How Home Health Can Boost Rehab Services
Rehabilitation services within home health have long lacked consistency, but more recently certain agencies are seeing the benefits of emphasizing and properly training physical therapists.
“Before, companies were concerned about quality of the services but had no way to measure them, and physical therapists were very independent and had little supervision,” Joyce Boin, principal consultant at Strategic Healthcare Solutions, explained at the Illinois Home Care and Hospice Council annual conference outside Chicago last week.
By finding what works best for each agency, home health providers can boost their rehab services to better serve patients and keep physical therapists motivated, said Boin. Prior to becoming a consultant, she was the co-founder and COO of Verve Rehab Inc., and she also was a director for Advocate at Home for three years.
Over the last decade, the role and view of rehab services within home health began to change due to sicker patients and increased rules and regulations, Boin explained.
“The acuity of patients started to change—they became sicker and more compromised,” she said. “Documentation requirements started to increase, and it wasn’t appropriate anymore for a physical therapist to see a patient and drop off notes three weeks later.”
There was also a switch to more in-house physical therapists. In the past, the majority of rehab service providers were outsourced and could have been working for various sectors within health care. Now, agencies are starting to see the benefits of having physical therapists fully trained and committed to home care patients.
“Agencies started to find therapists who are willing to go the extra mile and who are committed to learning how to use OASIS and different EMR systems,” Boin said. “Though therapists may be committed to learning, agencies need to be the ones to provide proper comprehensive orientation and ongoing training to employees.”
Once agencies have a comprehensive rehabilitation program and committed therapists, focusing on patient experience and not only patient satisfaction is vital.

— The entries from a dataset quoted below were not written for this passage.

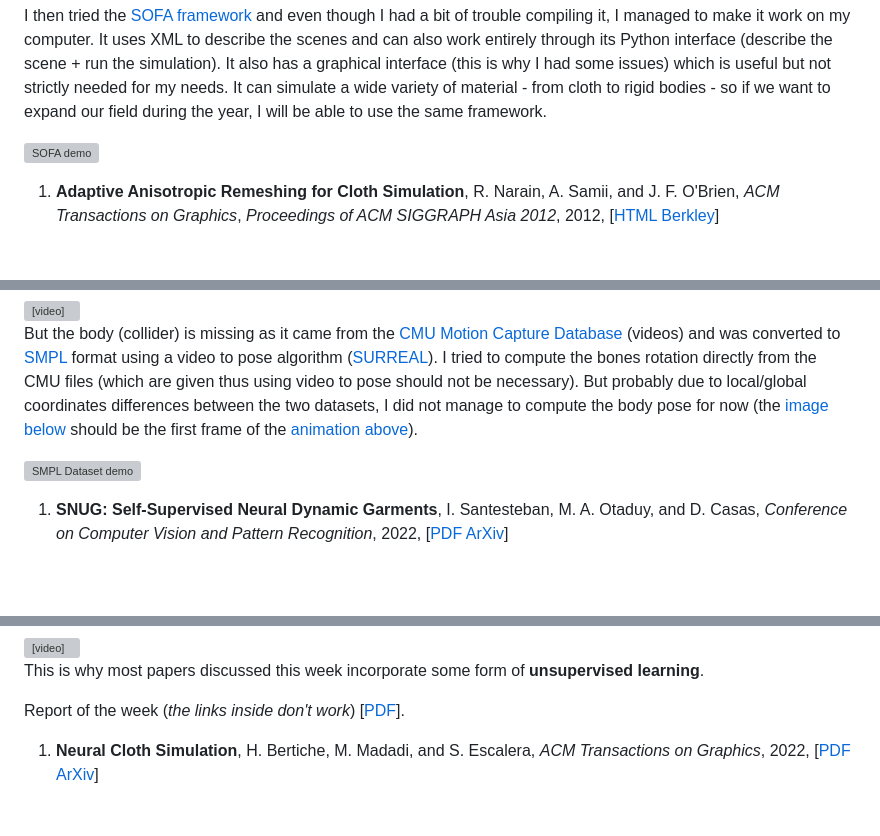
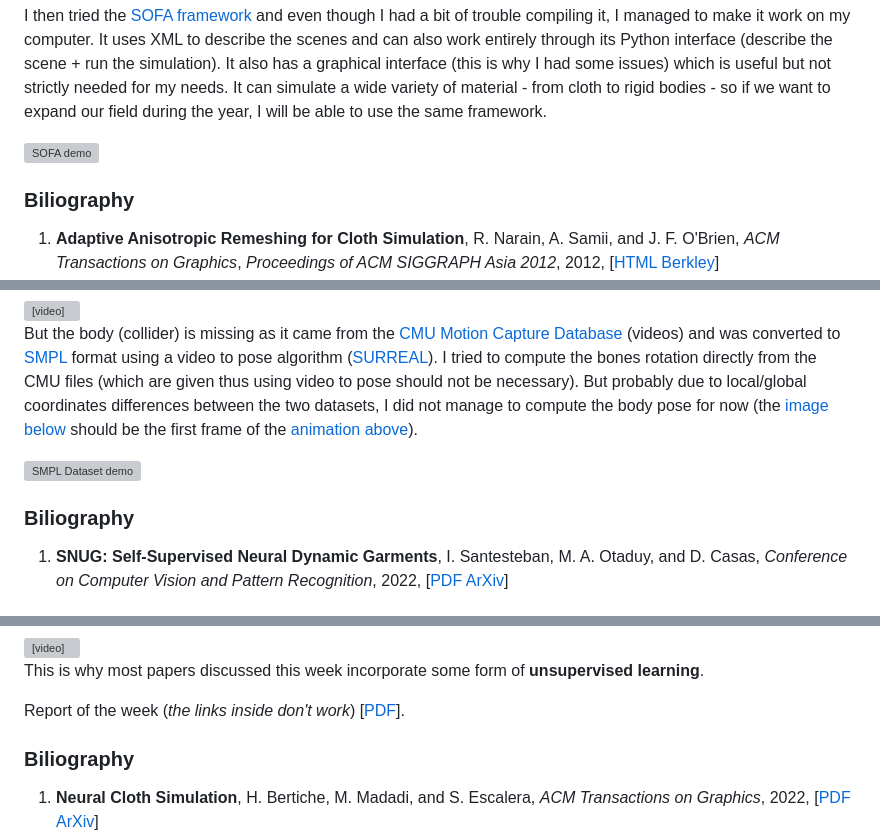
Before and after one commit to AntoninGranados/AntoninGranados.github.io, a Markdown page: projects/cloth_dl.md, 3 parts joined by grey strips. GitHub-like rendering; blank space fills up the shorter version; grey boxes are pictures that could not be loaded.

```diff
--- a/projects/cloth_dl.md
+++ b/projects/cloth_dl.md
@@ -59,6 +108,7 @@ I then tried the [SOFA framework](https://www.sofa-framework.org) and even thoug
 
 <img src="/assets/imgs/projects/cloth_dl/sofa_demo.png" alt="SOFA demo" width="50%"><a id="sofa_demo"></a>
 
+### Biliography
 1. **Adaptive Anisotropic Remeshing for Cloth Simulation**<a id="arcsim"></a>, R. Narain, A. Samii, and J. F. O'Brien, _ACM Transactions on Graphics_, _Proceedings of ACM SIGGRAPH Asia 2012_, 2012, [[HTML Berkley](http://graphics.berkeley.edu/resources/ARCSim/)]
 2. **Folding and Crumpling Adaptive Sheets**, R. Narain, T. Pfaff, and J. F. O'Brien, _ACM Transactions on Graphics_, _Proceedings of ACM SIGGRAPH_, 2013, [[HTML Berkley](http://graphics.berkeley.edu/resources/ARCSim/)]
 
@@ -134,5 +185,6 @@ But the body (collider) is missing as it came from the [CMU Motion Capture Datab
 
 <img src="/assets/imgs/projects/cloth_dl/smpl_dataset.png" alt="SMPL Dataset demo" width="50%"><a id="smpl_dataset"></a>
 
+### Biliography
 1. **SNUG: Self-Supervised Neural Dynamic Garments**<a id="snug"></a>, I. Santesteban, M. A. Otaduy, and D. Casas, *Conference on Computer Vision and Pattern Recognition*, 2022, [[PDF ArXiv](https://arxiv.org/pdf/2204.02219)]
 
@@ -154,6 +208,8 @@ So I created a **uniform dataset**, which was built by interpolating (barycenter
 This is why most papers discussed this week incorporate some form of **unsupervised learning**.
 
 Report of the week (*the links inside don't work*) [[PDF](../assets/docs/projects/cloth_dl/report_week_29_09.pdf)].
+
+### Biliography
 1. **Neural Cloth Simulation**, H. Bertiche, M. Madadi, and S. Escalera, *ACM Transactions on Graphics*, 2022, [[PDF ArXiv](https://arxiv.org/pdf/2212.11220)]
 2. **N-Cloth: Predicting 3D Cloth Deformation with Mesh-Based Networks**, Y. Li et al., *Computer Graphics Forum (Proceedings of Eurographics)*, 2022, [[PDF ArXiv](https://arxiv.org/pdf/2112.06397)]
 3. **Hood: Hierarchical graphs for generalized modelling of clothing dynamics**<a id="hood"></a>, A. Grigorev, M. J. Black, and O. Hilliges, *Proceedings of the IEEE/CVF Conference on Computer Vision and Pattern Recognition*, 2023, [[PDF ArXiv](https://arxiv.org/pdf/2212.07242)]
```
Also changed, not shown: other parts of projects/cloth_dl.md (+59 -1 lines).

“It’s no longer just about providing great care. Agencies need to ask themselves, what are our patients getting from us that’s different from down the street,” Boin said. “There needs to be a focus not just on clinical care but the patient experience at large.”
One way to enhance the patient experience is to recognize that therapists won’t always have all of the answers to patients’ questions, but they should be informed enough to be able to direct the patients to the right place in order to get the answers they’re looking for.
Another way to keep therapists engaged and up-to-date in the home care world is to encourage communication between nurses and therapists.
“Good therapists are not just good when they are giving services to patients in their homes, they’re good when there is sufficient communication before and after each visit and they are educated on what is happening on the regulatory side of the industry,” explained Boin.
There’s no telling what may or may not happen as reimbursement changes continue, but having a solid team that feels supported and educated can help alleviate some pressure when and if changes come about, she added.
Written by Alana Stramowski